The impacts we see in the future will be determined by our emissions pathway and resultant level of temperature increase. The warmer it gets, the greater the impacts—and the lower our ability to adapt.
9. Are There Signs of Progress?
Recently, we've seen signs of "decoupling." According to the International Energy Agency, energy-related carbon dioxide emissions stayed flat for three years in a row even as the global economy grew. This flattening of emissions was due to the growth of renewable power generation, fuel switching from coal to natural gas and energy efficiency gains, among other changes.
This decoupling can also be seen at the country level in 21 nations from 2000-2014. Whether these are indicative of long-term shifts remains to be seen. We will need to see a deep decline if we are to limit dangerous climate change and even with existing emissions-reduction commitments, global emissions are not expected to decline until at least after 2030.
20. Are We Investing in Solutions?
Global investments in renewable energy have been growing in recent years to an all-time high of $285.9 billion in 2015, a 5 percent rise compared to the previous year. In 2015, renewable energy (excluding large hydro) made up the bulk (54.6 percent) of new installed generating capacity for the first time.
REN21 Renewables 2016 Global Status Report
That being said, we need to shift away from fossil fuels much more quickly if we are to have a fighting chance of limiting warming to 1.5-2 degrees C.
Marching for Action
Let's hope that as people take to the streets, it will wake leaders up to the scale of the climate change challenge and the task ahead. Avoiding the most dangerous of climate change impacts—which necessitates phasing out emissions in the second half of the century—will require sustained action well beyond this weekend's activities.
EcoWatch Daily Newsletter
By Emily Deanne

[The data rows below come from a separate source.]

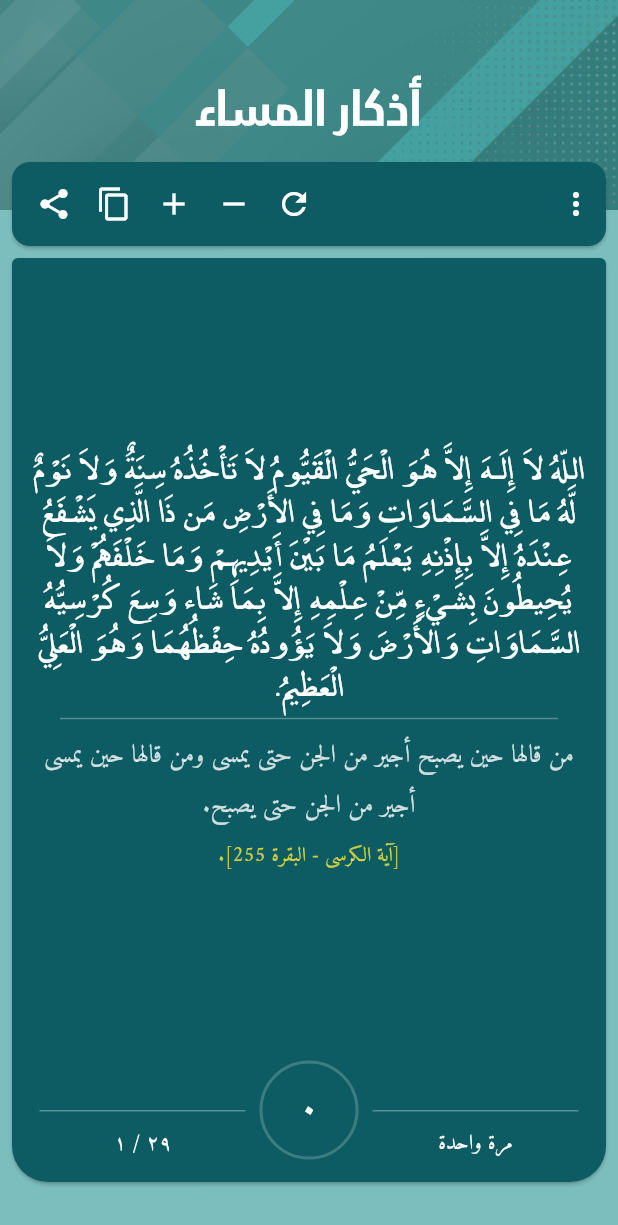
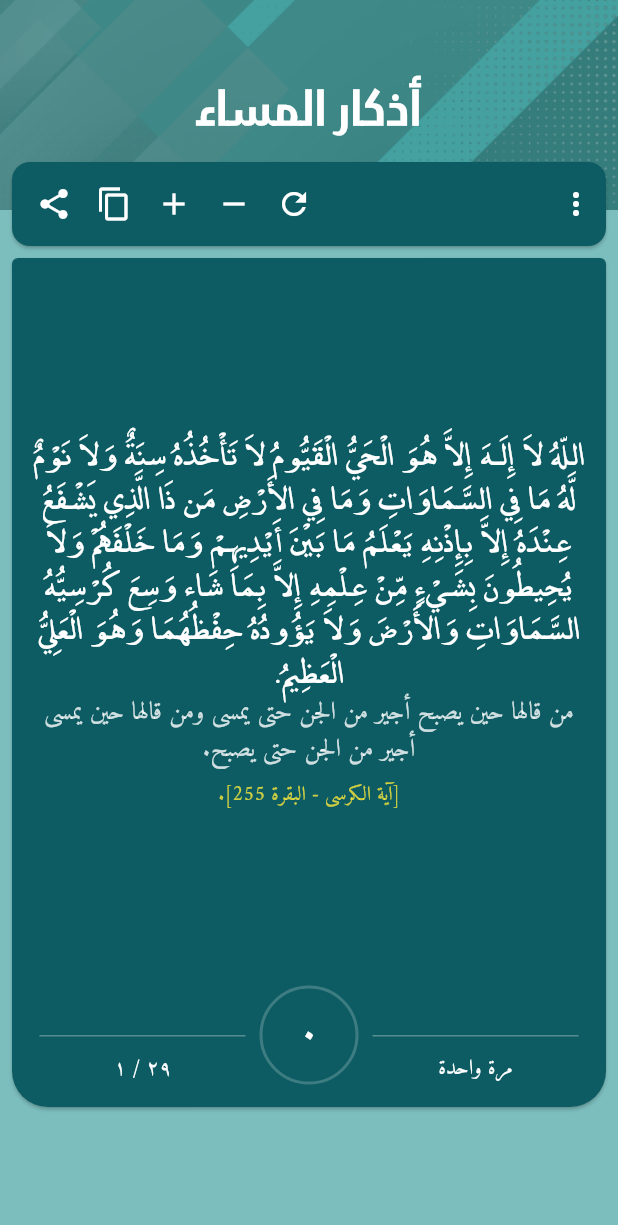
Before and after one commit to itiswd/Latest-Paqyat, a Flutter app: the Masaa screen opened directly, on a phone screen of 412 x 824 dp. Shown: the top 1225 px of the screen. Run offline on Flutter 3.47's test engine with Material 3 defaults, Android fonts, the phone set to English and light mode, and no system bars; our stand-ins replace adhan, animate_do, audioplayers, cached_network_image, flutter_spinkit, hijri and 5 more; missing offline and left inert: flutter_islamic_icons, quran; accounts and stored records are empty; network calls fail.

Commit message:
Refactor Masaa and Sabah pages for readability and consistency
- Simplified conditional rendering in Masaa page by removing nested Visibility widgets and replacing them with direct if conditions within the Column widget.
- Added a comment for Zekr section in Masaa page for better code readability.
- Adjusted the height of a SizedBox in Masaa page to improve layout spacing.
- Changed the text height style in Sabah page from 2 to 1.5 for better visual consistency across the application.

```diff
--- a/lib/pages/Masaa.dart
+++ b/lib/pages/Masaa.dart
@@ -350,6 +350,7 @@ class _MasaaState extends State<Masaa> {
                                                     const BouncingScrollPhysics(),
                                                 child: Column(
                                                   children: [
+                                                    //Zekr
                                                     Text(
                                                       '${masaaitems['masaaitems'][ncounterr]["zekr"]}',
                                                       textAlign:
@@ -361,45 +362,11 @@ class _MasaaState extends State<Masaa> {
                                                         fontSize: tSize,
                                                       ),
                                                     ),
-                                                    Visibility(
-                                                        visible: masaaitems['masaaitems']
-                                                                            [
-                                                                            ncounterr]
-                                                                        [
-                                                                        "reference"] ==
-                                                                    "" &&
-                                                                masaaitems['masaaitems']
-                                                                            [
-                                                                            ncounterr]
-                                                                        [
-                                                                        "description"] ==
-                                                                    ""
-                                                            ? false
-                                                            : true,
-                                                        child: Column(
-                                                          crossAxisAlignment:
-                                                              CrossAxisAlignment
-                                                                  .center,
-                                                          children: [
-                                                            Divider(
-                                                              height: 16,
-                                                              endIndent: 24,
-                                                              indent: 24,
-                                                              color: Colors
-                                                                  .white
-                                                                  .withOpacity(
-                                                                      0.3),
-                                                            ),
-                                                            Visibility(
-                                                              visible: masaaitems['masaaitems']
-                                                                              [
-                                                                              ncounterr]
-                                                                          [
-                                                                          "description"] ==
-                                                                      ""
-                                                                  ? false
-                                                                  : true,
-                                                              child: Padding(
+                                                    if (masaaitems['masaaitems']
+                                                                [ncounterr]
+                                                            ["description"] !=
+                                                        "")
+                                                      Padding(
                                                         padding:
                                                             const EdgeInsets
                                                                 .symmetric(
@@ -408,70 +375,44 @@ class _MasaaState extends State<Masaa> {
                                                         child: Text(
                                                           '${masaaitems['masaaitems'][ncounterr]["description"]}',
                                                           textAlign:
-                                                                      TextAlign
-                                                                          .center,
-                                                                  style:
-                                                                      TextStyle(
-                                                                    color: Colors
-                                                                        .white
+                                                              TextAlign.center,
+                                                          style: TextStyle(
+                                                            color: Colors.white
                                                                 .withOpacity(
                                                                     0.8),
-                                                                    height: 2,
+                                                            height: 1.5,
                                                             fontFamily:
                                                                 'Amiri-Regular',
-                                                                    wordSpacing:
-                                                                        0,
+                                                            wordSpacing: 0,
                                                             fontSize:
-                                                                        tSize /
-                                                                            1.2,
+                                                                tSize / 1.2,
                                                           ),
                                                         ),
                                                       ),
-                                                            ),
-                                                            Visibility(
-                                                              visible: masaaitems['masaaitems']
-                                                                              [
-                                                                              ncounterr]
-                                                                          [
-                                                                          "reference"] ==
-                                                                      ""
-                                                                  ? false
-                                                                  : true,
-                                                              child: Row(
-                                                                mainAxisAlignment:
-                                                                    MainAxisAlignment
-                                                                        .center,
-                                                                children: [
+                                                    if (masaaitems['masaaitems']
+                                                                [ncounterr]
+                                                            ["reference"] !=
+                                                        "")
                                                       Padding(
                                                         padding:
                                                             const EdgeInsets
-                                                                            .all(
-                                                                            8),
+                                                                .all(8),
                                                         child: Text(
                                                           '${masaaitems['masaaitems'][ncounterr]["reference"]}',
                                                           textAlign:
-                                                                          TextAlign
-                                                                              .right,
-                                                                      style:
-                                                                          TextStyle(
-                                                                        color: Colors
-                                                                            .yellow
-                                                                            .withOpacity(0.8),
+                                                              TextAlign.right,
+                                                          style: TextStyle(
+                                                            color: Colors.yellow
+                                                                .withOpacity(
+                                                                    0.8),
                                                             fontFamily:
                                                                 'Amiri-Regular',
-                                                                        wordSpacing:
-                                                                            0,
+                                                            wordSpacing: 0,
                                                             fontSize:
-                                                                            tSize /
-                                                                                1.5,
+                                                                tSize / 1.5,
                                                           ),
                                                         ),
                                                       ),
-                                                                ],
-                                                              ),
-                                                            ),
-                                                          ],
-                                                        ))
                                                   ],
                                                 ),
                                               ),
@@ -590,7 +531,7 @@ class _MasaaState extends State<Masaa> {
                     ),
                   ),
                   const SizedBox(
-                    height: 32,
+                    height: 82,
                   ),
                 ],
               ),
--- a/lib/pages/Sabah.dart
+++ b/lib/pages/Sabah.dart
@@ -372,7 +372,7 @@ class _SabahState extends State<Sabah> {
                                                             color: Colors.white
                                                                 .withOpacity(
                                                                     0.8),
-                                                            height: 2,
+                                                            height: 1.5,
                                                             fontFamily:
                                                                 'Amiri-Regular',
                                                             wordSpacing: 0,
```
Lines whose indentation alone changed are shown as unchanged.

Shower shoes? Check. Extra-long sheets? Yep. Energy efficiency checklist? No worries — we've got you covered there. If you're one of the nation's 12.1 million full-time undergraduate college students, you no doubt have a lot to keep in mind as you head off to school. If you're reading this, climate change is probably one of them, and with one-third of students choosing to live on campus, dorm life can have a big impact on the health of our planet. In fact, the annual energy use of one typical dormitory room can generate as much greenhouse gas pollution as the tailpipe emissions of a car driven more than 156,000 miles.
By Lorraine Chow
Kokia drynarioides is a small but significant flowering tree endemic to Hawaii's dry forests. Native Hawaiians used its large, scarlet flowers to make lei. Its sap was used as dye for ropes and nets. Its bark was used medicinally to treat thrush.
States that invest heavily in renewable energy will generate billions of dollars in health benefits in the next decade instead of spending billions to take care of people getting sick from air pollution caused by burning fossil fuels, according to a new study from MIT and reported on by The Verge.
Hawaii's Kilauea volcano could be gearing up for an eruption after a pond of water was discovered inside its summit crater for the first time in recorded history, according to the AP.
By Kristin Ohlson
From where I stand inside the South Dakota cornfield I was visiting with entomologist and former USDA scientist Jonathan Lundgren, all the human-inflicted traumas to Earth seem far away. It isn't just that the corn is as high as an elephant's eye — are people singing that song again? — but that the field burgeons and buzzes and chirps with all sorts of other life, too.
Humanity faced its hottest month in at least 140 years in July, the US National Oceanic and Atmospheric Administration (NOAA) said on Thursday. The finding confirms similar analysis provided by its EU counterparts.
By Hans Nicholas Jong
Indonesia's president has made permanent a temporary moratorium on forest-clearing permits for plantations and logging.
It's a policy the government says has proven effective in curtailing deforestation, but whose apparent gains have been criticized by environmental activists as mere "propaganda."